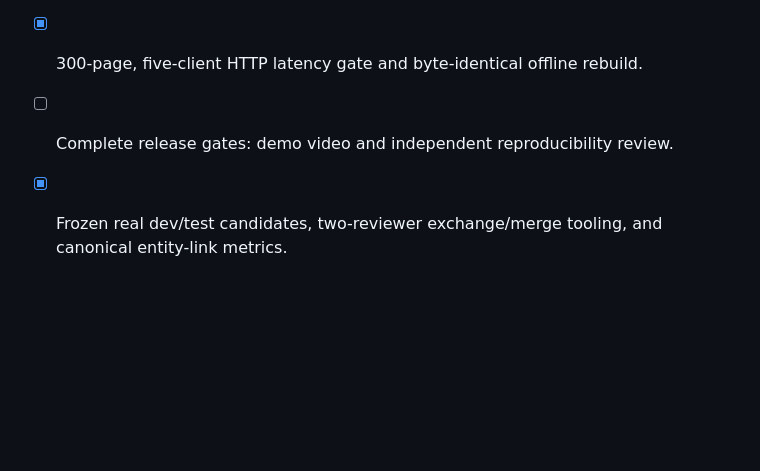
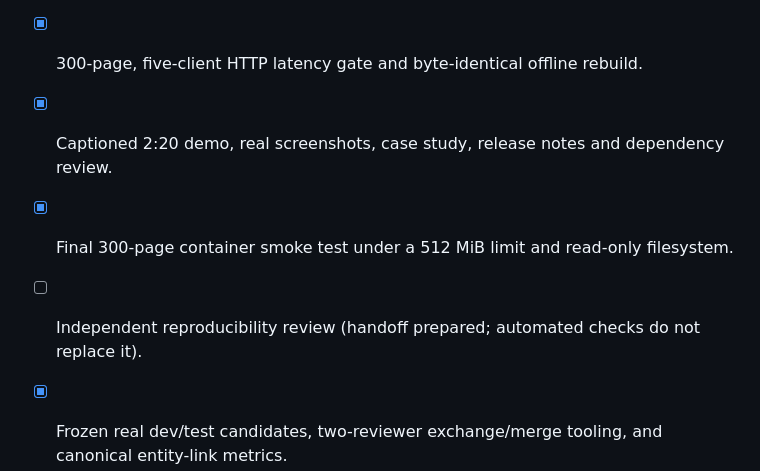
Before and after one commit to abouguri/WikiGraph, a Markdown page: docs/progress.md, the part around the change. GitHub-like rendering; blank space fills up the shorter version.

```diff
--- a/docs/progress.md
+++ b/docs/progress.md
@@ -11,7 +11,9 @@ This file records verified implementation, not the aspirational targets in the p
 - [x] Accessible explorer (6 Chromium flows, including full-corpus pagination and stale-response handling).
 - [x] Version-locked dependencies, container build/smoke test, and a measured 100-page HTTP baseline.
 - [x] 300-page, five-client HTTP latency gate and byte-identical offline rebuild.
-- [ ] Complete release gates: demo video and independent reproducibility review.
+- [x] Captioned 2:20 demo, real screenshots, case study, release notes and dependency review.
+- [x] Final 300-page container smoke test under a 512 MiB limit and read-only filesystem.
+- [ ] Independent reproducibility review (handoff prepared; automated checks do not replace it).
 - [x] Frozen real dev/test candidates, two-reviewer exchange/merge tooling, and canonical entity-link metrics.
 - [ ] Real held-out gold annotation and independent review (199 candidates await human labels).
 - [x] Managed-host deployment configuration (Render free-plan blueprint, provider port, server-first landing view).
```
Also changed, not shown: README.md (+10 -3 lines), docs/demo.md (added, +40 -0 lines), docs/media/mobile.png (added), docs/media/real-evidence.png (added), 4 other files.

- - - - - - -

### Task objective:
From the data above, copy out every line with the string "HTTP" in it.

### Response for this exercise:
 - [x] Version-locked dependencies, container build/smoke test, and a measured 100-page HTTP baseline.
 - [x] 300-page, five-client HTTP latency gate and byte-identical offline rebuild.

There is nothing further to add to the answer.